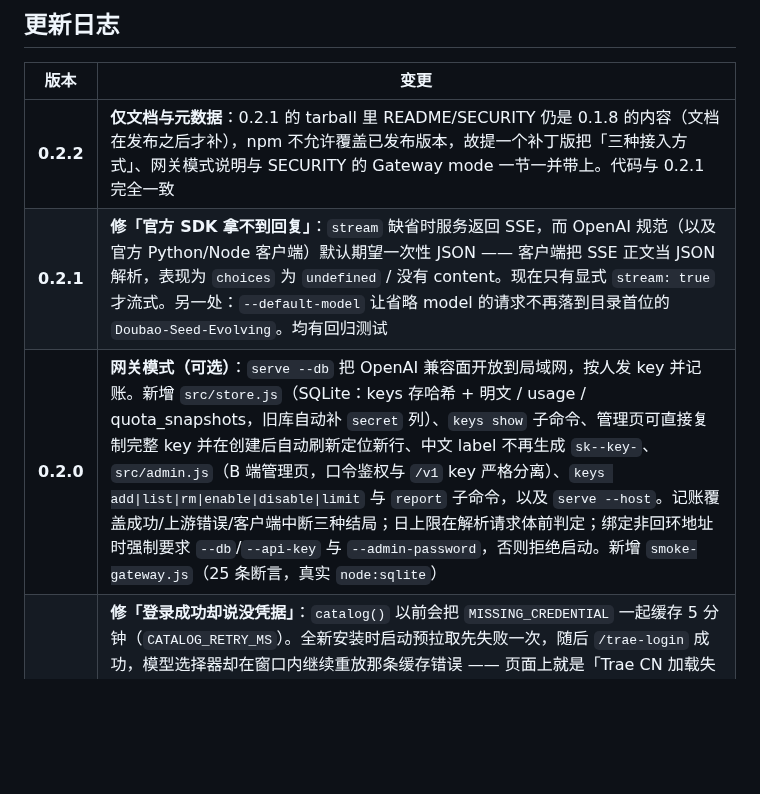
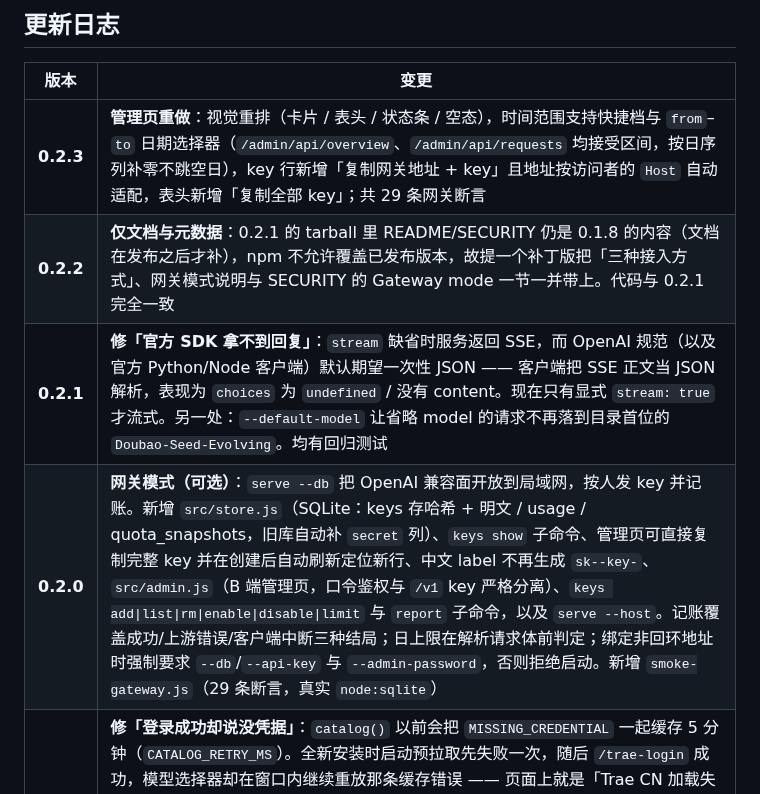
Before and after one commit to JsonLing/trae-cn-provider, a Markdown page: README.md, the part around one of its changes. GitHub-like rendering; blank space fills up the shorter version.

```diff
--- a/README.md
+++ b/README.md
@@ -935,9 +946,10 @@ launchctl print gui/$(id -u)/local.trae-cn-provider | head -20   # 确认 state
 
 | 版本 | 变更 |
 |---|---|
+| **0.2.3** | **管理页重做**：视觉重排（卡片 / 表头 / 状态条 / 空态），时间范围支持快捷档与 `from`–`to` 日期选择器（`/admin/api/overview`、`/admin/api/requests` 均接受区间，按日序列补零不跳空日），key 行新增「复制网关地址 + key」且地址按访问者的 `Host` 自动适配，表头新增「复制全部 key」；共 29 条网关断言 |
 | **0.2.2** | **仅文档与元数据**：0.2.1 的 tarball 里 README/SECURITY 仍是 0.1.8 的内容（文档在发布之后才补），npm 不允许覆盖已发布版本，故提一个补丁版把「三种接入方式」、网关模式说明与 SECURITY 的 Gateway mode 一节一并带上。代码与 0.2.1 完全一致 |
 | **0.2.1** | **修「官方 SDK 拿不到回复」**：`stream` 缺省时服务返回 SSE，而 OpenAI 规范（以及官方 Python/Node 客户端）默认期望一次性 JSON —— 客户端把 SSE 正文当 JSON 解析，表现为 `choices` 为 `undefined` / 没有 content。现在只有显式 `stream: true` 才流式。另一处：`--default-model` 让省略 model 的请求不再落到目录首位的 `Doubao-Seed-Evolving`。均有回归测试 |
-| **0.2.0** | **网关模式（可选）**：`serve --db` 把 OpenAI 兼容面开放到局域网，按人发 key 并记账。新增 `src/store.js`（SQLite：keys 存哈希 + 明文 / usage / quota_snapshots，旧库自动补 `secret` 列）、`keys show` 子命令、管理页可直接复制完整 key 并在创建后自动刷新定位新行、中文 label 不再生成 `sk--key-`、`src/admin.js`（B 端管理页，口令鉴权与 `/v1` key 严格分离）、`keys add\|list\|rm\|enable\|disable\|limit` 与 `report` 子命令，以及 `serve --host`。记账覆盖成功/上游错误/客户端中断三种结局；日上限在解析请求体前判定；绑定非回环地址时强制要求 `--db`/`--api-key` 与 `--admin-password`，否则拒绝启动。新增 `smoke-gateway.js`（25 条断言，真实 `node:sqlite`） |
+| **0.2.0** | **网关模式（可选）**：`serve --db` 把 OpenAI 兼容面开放到局域网，按人发 key 并记账。新增 `src/store.js`（SQLite：keys 存哈希 + 明文 / usage / quota_snapshots，旧库自动补 `secret` 列）、`keys show` 子命令、管理页可直接复制完整 key 并在创建后自动刷新定位新行、中文 label 不再生成 `sk--key-`、`src/admin.js`（B 端管理页，口令鉴权与 `/v1` key 严格分离）、`keys add\|list\|rm\|enable\|disable\|limit` 与 `report` 子命令，以及 `serve --host`。记账覆盖成功/上游错误/客户端中断三种结局；日上限在解析请求体前判定；绑定非回环地址时强制要求 `--db`/`--api-key` 与 `--admin-password`，否则拒绝启动。新增 `smoke-gateway.js`（29 条断言，真实 `node:sqlite`） |
 | **0.1.8** | **修「登录成功却说没凭据」**：`catalog()` 以前会把 `MISSING_CREDENTIAL` 一起缓存 5 分钟（`CATALOG_RETRY_MS`）。全新安装时启动预拉取先失败一次，随后 `/trae-login` 成功，模型选择器却在窗口内继续重放那条缓存错误 —— 页面上就是「Trae CN 加载失败：no Trae CN credentials」，尽管 `~/.trae-proxy/credentials.json` 已经写好。现在**凭据类错误一律不缓存**（`MISSING_CREDENTIAL` / `REFRESH_FAILED` / `AUTH`），且 `/trae-login` 成功后调用 `adapter.invalidateCatalog()` 清空目录并立即预热，登录即刻生效。两条回归测试锁住 |
 | **0.1.7** | **企业账号 4008 修复**：企业流量必须打租户网关（凭据里的 `saasBootConfig.apiHost`，如 `console.enterprise.trae.cn`），且请求体必须带 `session_id`，否则消费版网关会按个人积分结算并回 `4008`——即使企业席位额度还有 ¥300。现在 `apiHostFor()` 自动选网关、`session_id`/`conversation_id` 固定随请求发送，企业控制台也能按会话看到用量。另加额度可观测：① 只读 `trae-cn usage`（`npm run usage`）查询 `web_user_ent_usage`，不消耗积分；② `notify_usage` 不再被当成 token usage；③ `4008` 带 `ide_credits`/`work_credits`/`billing_mode` 并被 DSH 归类为 `QUOTA`。文档新增「额度与用量（4008 排错）」 |
 | **0.1.6** | 安全加固，来自 dsh.so 动态审计的两条发现：① `/v1` 默认不再下发 `Access-Control-Allow-Origin: *`，带 `Origin` 头的请求一律 `403`（新增 `allowBrowserOrigins` 白名单）—— 以前任意网页都能用你的 Trae 额度；② `login-debug.log` 落盘前对回调参数脱敏，`userJwt` / `refreshToken` / `userInfo` 等敏感值替换成 `<redacted N>` —— 以前令牌会被复制到凭据文件之外。两条都有回归测试锁住 |
```
Also changed, not shown: other parts of README.md (+13 -2 lines), docs/admin-ui.png (added), 5 other files.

-- -- --

- [EXERCISE DESCRIPTION] Search the records above for "provider". Copy each line where it is found.

- [EXERCISE ANSWER]
Before and after one commit to JsonLing/trae-cn-provider, a Markdown page: README.md, the part around one of its changes. GitHub-like rendering; blank space fills up the shorter version.
@@ -935,9 +946,10 @@ launchctl print gui/$(id -u)/local.trae-cn-provider | head -20   # 确认 state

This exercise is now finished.